*HOW TO COMPLETE THIS TASK*
For every line of the records below that holds "license", add one. Give only the final total.

*INFORMATION*
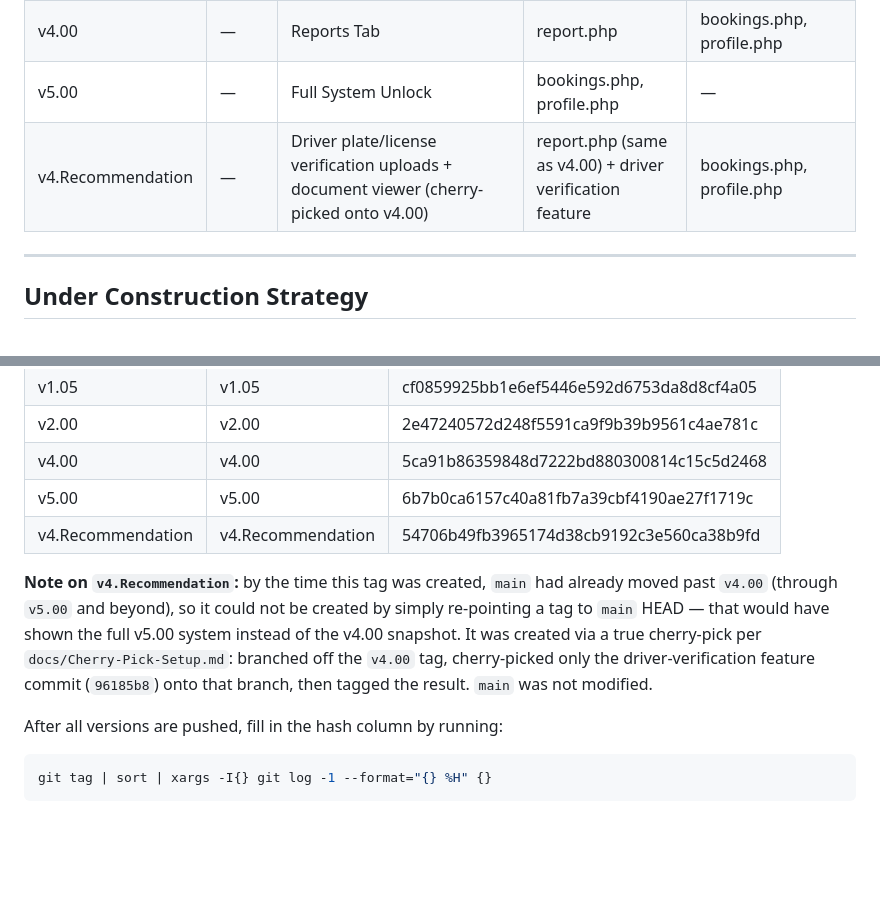
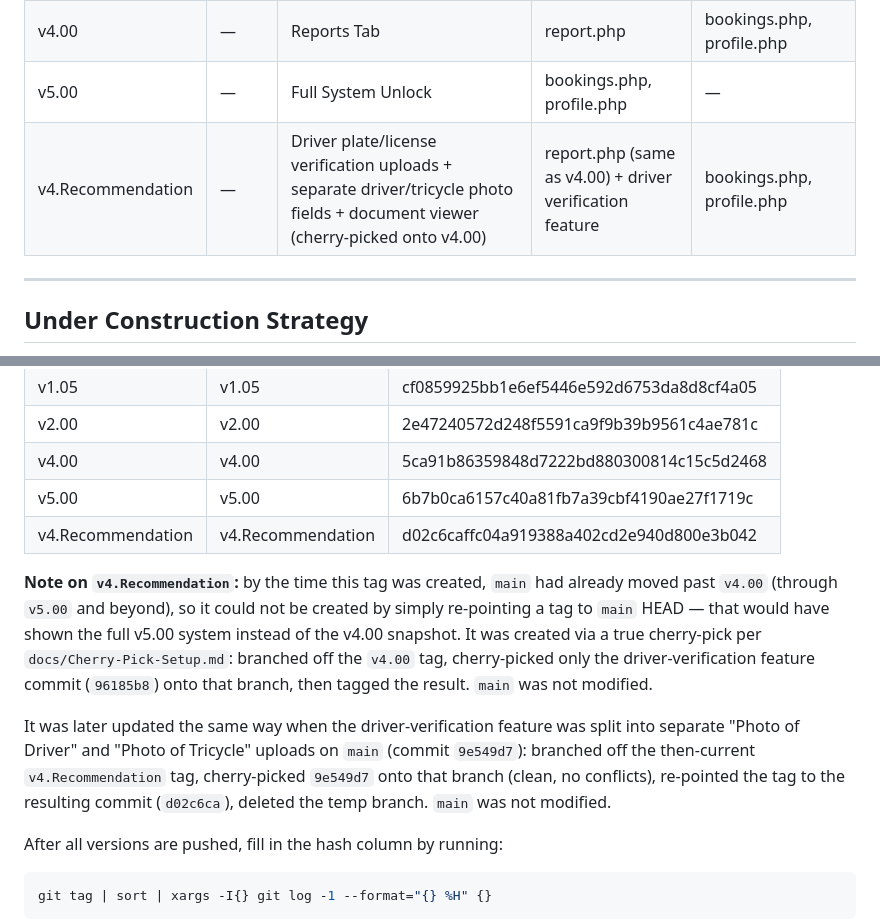
Before and after one commit to Glenn-IT/PiatMoveAdmin, a Markdown page: docs/Version-Control.md, 2 parts joined by grey strips. Drawn GitHub-style; blank space fills up the shorter version.

Commit message:
docs: update v4.Recommendation tag after cherry-picking tricycle photo split

```diff
--- a/docs/Version-Control.md
+++ b/docs/Version-Control.md
@@ -13,7 +13,7 @@
 | v2.00   | —    | Dashboard/Users/Drivers Build | dashboard.php, users.php, drivers.php | bookings.php, profile.php                                      |
 | v4.00   | —    | Reports Tab           | report.php                              | bookings.php, profile.php                                      |
 | v5.00   | —    | Full System Unlock    | bookings.php, profile.php               | —                                                                |
-| v4.Recommendation | — | Driver plate/license verification uploads + document viewer (cherry-picked onto v4.00) | report.php (same as v4.00) + driver verification feature | bookings.php, profile.php |
+| v4.Recommendation | — | Driver plate/license verification uploads + separate driver/tricycle photo fields + document viewer (cherry-picked onto v4.00) | report.php (same as v4.00) + driver verification feature | bookings.php, profile.php |
 
 ---
 
@@ -62,9 +62,11 @@ Each `git tag vX.XX` creates a **permanent, immutable snapshot** of the repo at
 | v2.00   | v2.00    | 2e47240572d248f5591ca9f9b39b9561c4ae781c |
 | v4.00   | v4.00    | 5ca91b86359848d7222bd880300814c15c5d2468 |
 | v5.00   | v5.00    | 6b7b0ca6157c40a81fb7a39cbf4190ae27f1719c |
-| v4.Recommendation | v4.Recommendation | 54706b49fb3965174d38cb9192c3e560ca38b9fd |
+| v4.Recommendation | v4.Recommendation | d02c6caffc04a919388a402cd2e940d800e3b042 |
 
 **Note on `v4.Recommendation`:** by the time this tag was created, `main` had already moved past `v4.00` (through `v5.00` and beyond), so it could not be created by simply re-pointing a tag to `main` HEAD — that would have shown the full v5.00 system instead of the v4.00 snapshot. It was created via a true cherry-pick per `docs/Cherry-Pick-Setup.md`: branched off the `v4.00` tag, cherry-picked only the driver-verification feature commit (`96185b8`) onto that branch, then tagged the result. `main` was not modified.
+
+It was later updated the same way when the driver-verification feature was split into separate "Photo of Driver" and "Photo of Tricycle" uploads on `main` (commit `9e549d7`): branched off the then-current `v4.Recommendation` tag, cherry-picked `9e549d7` onto that branch (clean, no conflicts), re-pointed the tag to the resulting commit (`d02c6ca`), deleted the temp branch. `main` was not modified.
 
 After all versions are pushed, fill in the hash column by running:
 
```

*OUTPUT OF THE TASK*
2